**Task statement**
Repeat nothing but the lines below running from the one containing "Expand public archive to Caserta (#93)" to the one containing "transactional Caserta integration". Keep both end lines.
[[ Task data open ]]
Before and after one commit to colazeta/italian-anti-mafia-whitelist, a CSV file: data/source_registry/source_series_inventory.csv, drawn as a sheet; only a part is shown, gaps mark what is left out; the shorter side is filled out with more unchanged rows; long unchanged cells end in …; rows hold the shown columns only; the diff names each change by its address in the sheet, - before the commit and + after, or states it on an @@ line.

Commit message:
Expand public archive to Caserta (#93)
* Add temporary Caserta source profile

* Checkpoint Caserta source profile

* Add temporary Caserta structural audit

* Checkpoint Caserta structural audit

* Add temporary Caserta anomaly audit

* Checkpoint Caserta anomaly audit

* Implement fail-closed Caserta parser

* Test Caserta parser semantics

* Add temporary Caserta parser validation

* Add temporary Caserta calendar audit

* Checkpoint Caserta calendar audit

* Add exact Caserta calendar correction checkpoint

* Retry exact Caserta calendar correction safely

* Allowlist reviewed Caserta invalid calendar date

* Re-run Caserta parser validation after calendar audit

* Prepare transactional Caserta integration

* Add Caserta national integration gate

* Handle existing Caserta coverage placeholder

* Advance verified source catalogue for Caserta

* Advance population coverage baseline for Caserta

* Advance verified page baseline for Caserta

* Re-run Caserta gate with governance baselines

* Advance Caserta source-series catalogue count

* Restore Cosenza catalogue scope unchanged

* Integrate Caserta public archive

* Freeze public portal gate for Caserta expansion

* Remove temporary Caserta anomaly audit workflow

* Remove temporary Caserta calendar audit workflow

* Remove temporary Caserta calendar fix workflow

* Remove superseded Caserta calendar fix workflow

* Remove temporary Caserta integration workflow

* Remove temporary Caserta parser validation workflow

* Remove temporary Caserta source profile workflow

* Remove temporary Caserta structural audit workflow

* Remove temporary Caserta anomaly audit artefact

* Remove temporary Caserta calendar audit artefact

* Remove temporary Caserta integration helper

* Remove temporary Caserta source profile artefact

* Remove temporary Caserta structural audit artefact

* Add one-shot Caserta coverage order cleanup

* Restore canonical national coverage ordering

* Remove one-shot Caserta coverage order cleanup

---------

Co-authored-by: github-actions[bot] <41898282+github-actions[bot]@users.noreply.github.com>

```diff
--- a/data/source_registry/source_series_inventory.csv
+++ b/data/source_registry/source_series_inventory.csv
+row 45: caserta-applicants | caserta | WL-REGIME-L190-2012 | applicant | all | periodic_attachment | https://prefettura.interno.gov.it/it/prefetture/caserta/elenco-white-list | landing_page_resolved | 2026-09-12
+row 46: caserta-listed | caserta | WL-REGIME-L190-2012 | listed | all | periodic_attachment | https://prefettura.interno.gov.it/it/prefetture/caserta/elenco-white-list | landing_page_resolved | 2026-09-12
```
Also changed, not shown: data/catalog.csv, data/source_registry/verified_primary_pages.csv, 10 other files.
[[ Task data closed ]]
[[ Task data open ]]
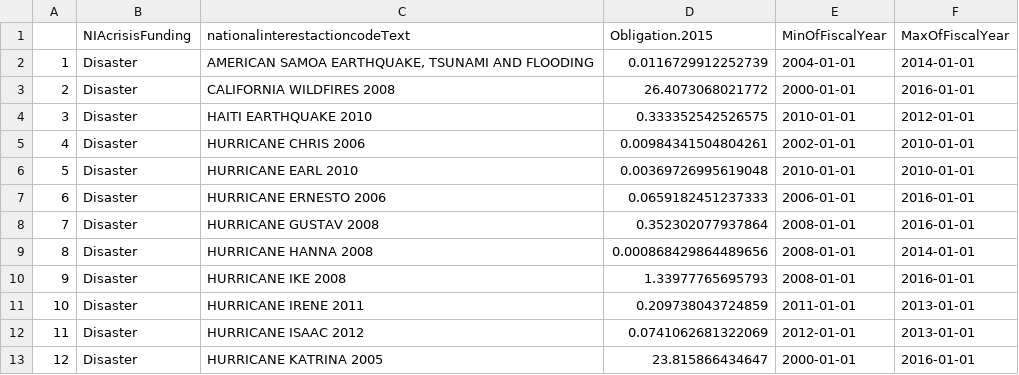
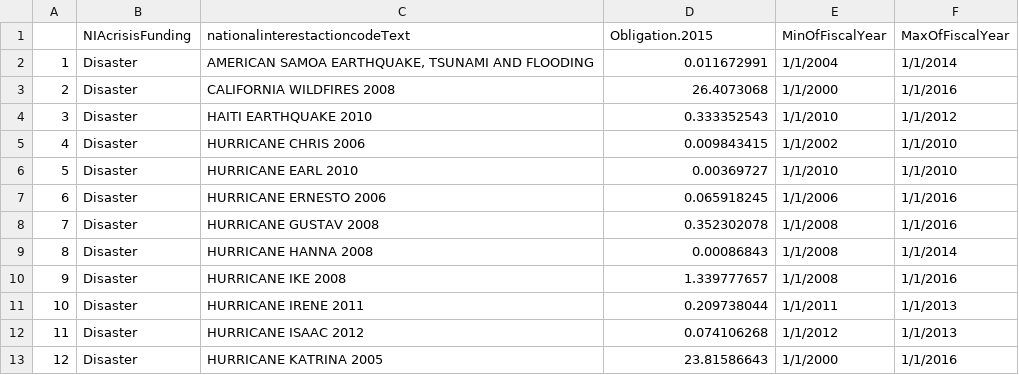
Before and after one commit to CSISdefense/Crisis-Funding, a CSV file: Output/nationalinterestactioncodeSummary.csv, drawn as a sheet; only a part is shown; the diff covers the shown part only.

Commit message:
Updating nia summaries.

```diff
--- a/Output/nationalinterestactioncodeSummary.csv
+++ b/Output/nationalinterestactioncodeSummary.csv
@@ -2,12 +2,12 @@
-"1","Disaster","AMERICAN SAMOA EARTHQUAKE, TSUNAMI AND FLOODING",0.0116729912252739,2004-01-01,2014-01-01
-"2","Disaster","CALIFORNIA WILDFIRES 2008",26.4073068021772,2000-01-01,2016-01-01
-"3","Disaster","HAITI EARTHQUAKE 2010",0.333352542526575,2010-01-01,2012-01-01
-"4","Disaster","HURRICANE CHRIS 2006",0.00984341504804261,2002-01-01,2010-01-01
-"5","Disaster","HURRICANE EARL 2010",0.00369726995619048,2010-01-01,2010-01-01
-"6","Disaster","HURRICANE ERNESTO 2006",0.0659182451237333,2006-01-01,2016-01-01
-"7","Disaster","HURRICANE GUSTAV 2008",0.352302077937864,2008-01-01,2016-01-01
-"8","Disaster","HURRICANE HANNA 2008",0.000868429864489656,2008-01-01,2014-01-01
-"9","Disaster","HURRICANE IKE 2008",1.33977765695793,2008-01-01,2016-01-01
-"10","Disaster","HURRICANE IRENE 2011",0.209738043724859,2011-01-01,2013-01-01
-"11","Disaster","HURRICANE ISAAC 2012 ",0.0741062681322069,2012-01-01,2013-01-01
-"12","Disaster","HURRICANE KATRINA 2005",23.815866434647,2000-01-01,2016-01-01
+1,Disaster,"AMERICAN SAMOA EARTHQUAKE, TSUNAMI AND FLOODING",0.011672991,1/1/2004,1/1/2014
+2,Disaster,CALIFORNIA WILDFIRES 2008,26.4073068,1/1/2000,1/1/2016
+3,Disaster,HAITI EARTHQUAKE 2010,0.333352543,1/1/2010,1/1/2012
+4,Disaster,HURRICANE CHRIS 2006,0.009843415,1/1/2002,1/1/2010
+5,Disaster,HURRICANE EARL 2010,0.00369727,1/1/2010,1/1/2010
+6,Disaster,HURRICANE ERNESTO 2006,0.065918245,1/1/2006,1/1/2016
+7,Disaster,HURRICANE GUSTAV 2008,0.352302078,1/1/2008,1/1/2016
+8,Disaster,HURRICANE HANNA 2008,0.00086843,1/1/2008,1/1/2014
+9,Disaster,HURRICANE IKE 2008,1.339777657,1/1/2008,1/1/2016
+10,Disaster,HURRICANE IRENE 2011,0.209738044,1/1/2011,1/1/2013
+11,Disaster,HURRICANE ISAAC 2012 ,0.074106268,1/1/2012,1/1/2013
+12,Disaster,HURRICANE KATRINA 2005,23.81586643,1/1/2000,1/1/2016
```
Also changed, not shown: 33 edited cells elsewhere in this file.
[[ Task data closed ]]
[[ Task data open ]]
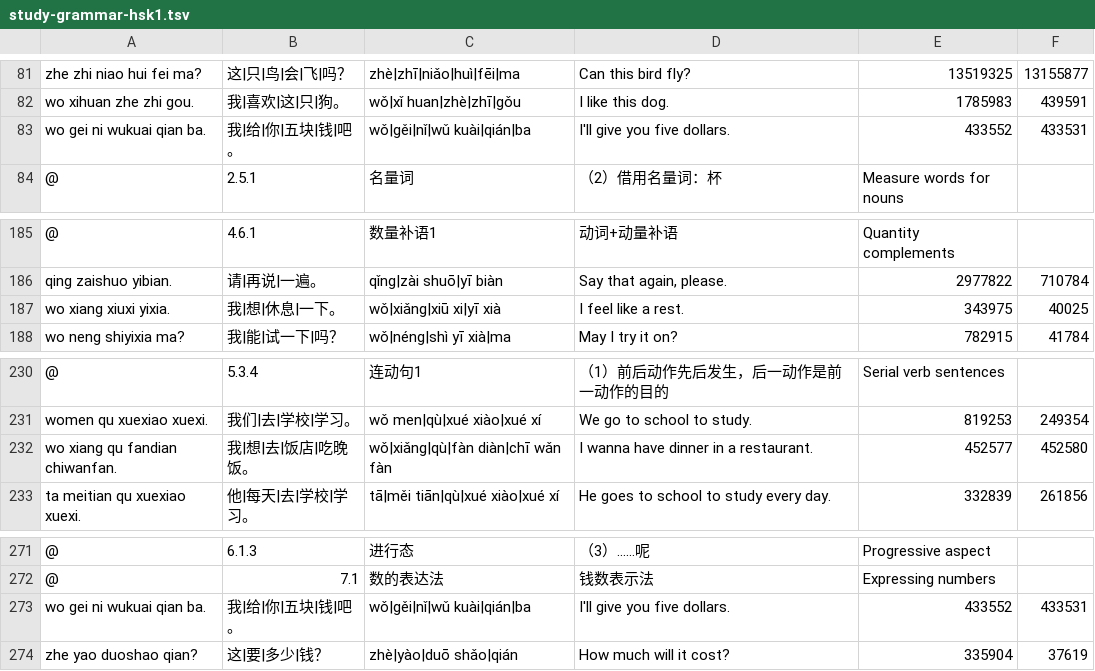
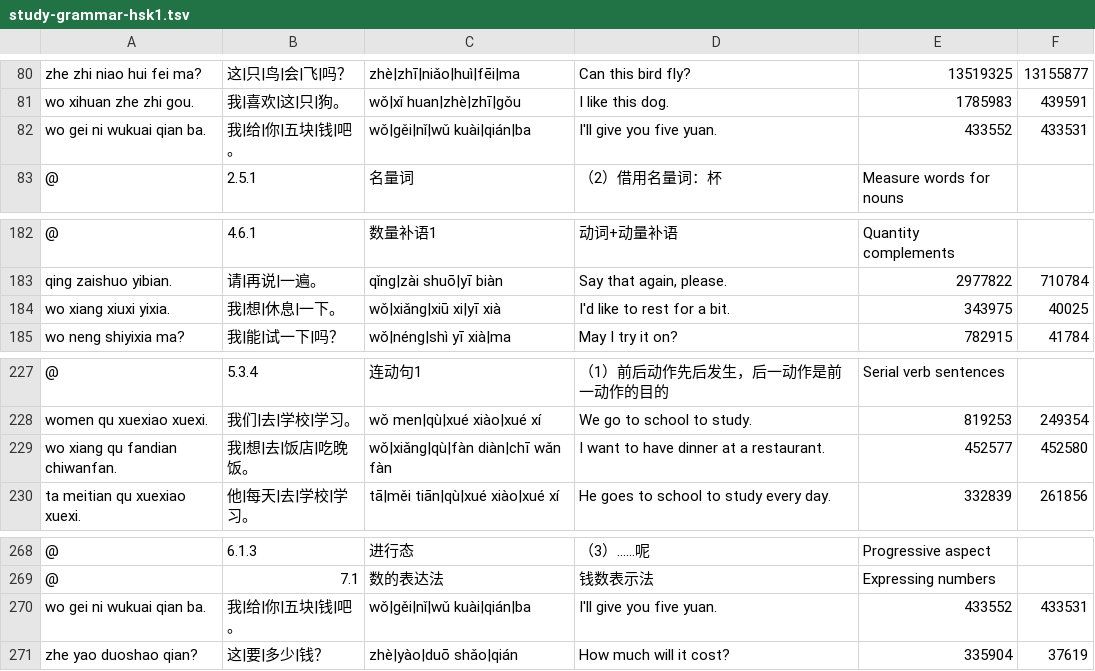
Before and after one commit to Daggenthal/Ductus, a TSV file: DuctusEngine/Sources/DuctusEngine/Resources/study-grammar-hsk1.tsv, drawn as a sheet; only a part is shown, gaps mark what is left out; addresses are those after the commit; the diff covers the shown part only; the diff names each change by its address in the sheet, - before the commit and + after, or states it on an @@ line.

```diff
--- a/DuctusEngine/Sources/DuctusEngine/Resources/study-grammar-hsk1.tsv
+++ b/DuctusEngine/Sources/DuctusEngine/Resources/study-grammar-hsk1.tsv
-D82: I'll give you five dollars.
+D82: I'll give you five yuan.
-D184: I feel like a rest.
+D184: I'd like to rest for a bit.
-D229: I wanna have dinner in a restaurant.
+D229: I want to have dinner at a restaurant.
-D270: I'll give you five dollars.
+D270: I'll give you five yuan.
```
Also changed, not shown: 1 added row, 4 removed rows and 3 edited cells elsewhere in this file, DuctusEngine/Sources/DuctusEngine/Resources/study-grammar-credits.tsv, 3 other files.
[[ Task data closed ]]
**Task output**
Expand public archive to Caserta (#93)
* Add temporary Caserta source profile

* Checkpoint Caserta source profile

* Add temporary Caserta structural audit

* Checkpoint Caserta structural audit

* Add temporary Caserta anomaly audit

* Checkpoint Caserta anomaly audit

* Implement fail-closed Caserta parser

* Test Caserta parser semantics

* Add temporary Caserta parser validation

* Add temporary Caserta calendar audit

* Checkpoint Caserta calendar audit

* Add exact Caserta calendar correction checkpoint

* Retry exact Caserta calendar correction safely

* Allowlist reviewed Caserta invalid calendar date

* Re-run Caserta parser validation after calendar audit

* Prepare transactional Caserta integration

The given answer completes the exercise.